── Data records

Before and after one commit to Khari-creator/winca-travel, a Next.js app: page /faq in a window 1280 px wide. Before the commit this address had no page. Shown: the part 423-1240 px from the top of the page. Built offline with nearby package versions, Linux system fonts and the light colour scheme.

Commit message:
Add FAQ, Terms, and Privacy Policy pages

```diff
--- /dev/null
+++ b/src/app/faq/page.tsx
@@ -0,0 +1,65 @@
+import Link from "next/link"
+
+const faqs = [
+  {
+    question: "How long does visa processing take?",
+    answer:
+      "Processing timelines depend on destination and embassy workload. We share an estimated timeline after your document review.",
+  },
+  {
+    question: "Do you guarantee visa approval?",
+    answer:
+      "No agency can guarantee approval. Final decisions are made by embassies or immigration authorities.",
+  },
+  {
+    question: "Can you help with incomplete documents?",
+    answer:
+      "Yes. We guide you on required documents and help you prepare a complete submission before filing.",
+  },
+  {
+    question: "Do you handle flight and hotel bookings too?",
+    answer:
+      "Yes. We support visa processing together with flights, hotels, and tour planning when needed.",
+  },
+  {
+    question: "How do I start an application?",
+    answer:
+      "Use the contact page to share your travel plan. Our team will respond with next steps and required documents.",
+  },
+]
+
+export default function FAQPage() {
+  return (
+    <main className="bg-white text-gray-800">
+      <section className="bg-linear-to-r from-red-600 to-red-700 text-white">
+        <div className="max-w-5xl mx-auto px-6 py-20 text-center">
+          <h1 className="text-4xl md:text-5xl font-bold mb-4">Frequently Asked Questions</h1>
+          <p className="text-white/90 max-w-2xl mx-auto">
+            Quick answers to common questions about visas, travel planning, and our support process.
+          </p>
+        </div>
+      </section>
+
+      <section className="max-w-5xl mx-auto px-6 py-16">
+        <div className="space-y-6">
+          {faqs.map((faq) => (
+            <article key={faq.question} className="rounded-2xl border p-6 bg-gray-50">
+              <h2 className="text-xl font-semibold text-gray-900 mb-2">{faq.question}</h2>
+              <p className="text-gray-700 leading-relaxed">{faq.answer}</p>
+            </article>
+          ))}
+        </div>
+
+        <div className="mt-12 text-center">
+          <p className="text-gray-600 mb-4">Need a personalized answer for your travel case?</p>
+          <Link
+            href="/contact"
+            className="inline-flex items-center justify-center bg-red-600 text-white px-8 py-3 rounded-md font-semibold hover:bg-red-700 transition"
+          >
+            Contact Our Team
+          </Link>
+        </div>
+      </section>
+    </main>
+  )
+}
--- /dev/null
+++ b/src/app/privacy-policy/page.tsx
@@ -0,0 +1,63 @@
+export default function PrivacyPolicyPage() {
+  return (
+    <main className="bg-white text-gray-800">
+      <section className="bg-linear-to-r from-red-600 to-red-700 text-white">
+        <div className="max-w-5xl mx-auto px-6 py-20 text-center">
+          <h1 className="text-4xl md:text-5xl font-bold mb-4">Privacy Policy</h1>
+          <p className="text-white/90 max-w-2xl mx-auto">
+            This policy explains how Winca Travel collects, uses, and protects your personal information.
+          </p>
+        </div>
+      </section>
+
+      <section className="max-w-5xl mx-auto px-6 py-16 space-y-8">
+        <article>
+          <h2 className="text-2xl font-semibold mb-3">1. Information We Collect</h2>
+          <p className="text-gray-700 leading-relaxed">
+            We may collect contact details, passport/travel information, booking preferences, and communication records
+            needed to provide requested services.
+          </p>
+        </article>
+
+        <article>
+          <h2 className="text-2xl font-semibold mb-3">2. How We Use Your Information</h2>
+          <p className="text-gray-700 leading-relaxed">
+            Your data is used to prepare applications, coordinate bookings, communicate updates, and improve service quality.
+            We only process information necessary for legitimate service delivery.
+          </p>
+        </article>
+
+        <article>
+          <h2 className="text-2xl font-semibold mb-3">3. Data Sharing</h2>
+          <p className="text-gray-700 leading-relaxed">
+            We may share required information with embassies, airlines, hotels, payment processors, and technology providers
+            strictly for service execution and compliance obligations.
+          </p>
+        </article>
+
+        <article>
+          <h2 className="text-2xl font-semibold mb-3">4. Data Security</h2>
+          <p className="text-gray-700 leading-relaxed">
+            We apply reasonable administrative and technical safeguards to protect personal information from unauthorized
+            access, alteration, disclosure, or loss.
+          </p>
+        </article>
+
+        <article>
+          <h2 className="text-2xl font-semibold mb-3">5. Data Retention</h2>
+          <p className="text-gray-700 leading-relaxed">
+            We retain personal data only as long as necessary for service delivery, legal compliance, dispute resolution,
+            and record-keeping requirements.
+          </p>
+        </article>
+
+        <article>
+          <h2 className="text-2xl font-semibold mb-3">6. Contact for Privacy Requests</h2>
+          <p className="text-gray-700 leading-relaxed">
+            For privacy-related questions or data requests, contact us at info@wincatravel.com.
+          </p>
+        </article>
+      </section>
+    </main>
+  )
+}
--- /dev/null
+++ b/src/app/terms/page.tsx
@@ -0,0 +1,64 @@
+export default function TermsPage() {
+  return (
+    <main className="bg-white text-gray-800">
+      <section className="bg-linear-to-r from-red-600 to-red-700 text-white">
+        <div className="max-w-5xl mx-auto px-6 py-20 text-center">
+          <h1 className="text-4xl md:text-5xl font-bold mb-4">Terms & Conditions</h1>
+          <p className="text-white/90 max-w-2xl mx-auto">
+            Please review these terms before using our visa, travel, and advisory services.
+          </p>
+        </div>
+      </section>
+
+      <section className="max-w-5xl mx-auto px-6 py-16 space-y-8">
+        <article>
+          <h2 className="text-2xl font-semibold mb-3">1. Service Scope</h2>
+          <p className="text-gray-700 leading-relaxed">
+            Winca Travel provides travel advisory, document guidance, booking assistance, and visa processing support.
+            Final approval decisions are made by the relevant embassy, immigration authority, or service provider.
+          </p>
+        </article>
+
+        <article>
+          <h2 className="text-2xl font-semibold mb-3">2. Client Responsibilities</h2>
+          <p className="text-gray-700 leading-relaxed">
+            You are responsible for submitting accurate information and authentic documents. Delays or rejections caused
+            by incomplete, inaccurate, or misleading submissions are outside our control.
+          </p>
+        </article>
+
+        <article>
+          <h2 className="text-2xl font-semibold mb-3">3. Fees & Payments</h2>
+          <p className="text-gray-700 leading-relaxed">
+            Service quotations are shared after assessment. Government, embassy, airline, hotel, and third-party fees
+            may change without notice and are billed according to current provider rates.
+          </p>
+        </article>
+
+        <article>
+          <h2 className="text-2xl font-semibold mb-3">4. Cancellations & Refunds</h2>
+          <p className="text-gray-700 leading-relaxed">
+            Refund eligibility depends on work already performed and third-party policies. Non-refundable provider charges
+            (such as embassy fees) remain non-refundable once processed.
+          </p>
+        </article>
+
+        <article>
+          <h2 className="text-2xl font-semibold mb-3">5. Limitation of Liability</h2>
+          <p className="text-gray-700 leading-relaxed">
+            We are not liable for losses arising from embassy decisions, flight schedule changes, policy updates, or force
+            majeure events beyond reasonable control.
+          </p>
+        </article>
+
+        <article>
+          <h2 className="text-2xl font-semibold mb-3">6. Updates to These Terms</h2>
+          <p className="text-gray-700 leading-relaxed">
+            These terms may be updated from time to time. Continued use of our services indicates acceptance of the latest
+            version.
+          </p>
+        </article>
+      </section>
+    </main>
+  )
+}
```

────

_Exercise prompt_: Look through the records above and please copy every line in which the string "export" occurs.

_Response box_:
+export default function FAQPage() {
+export default function PrivacyPolicyPage() {
+export default function TermsPage() {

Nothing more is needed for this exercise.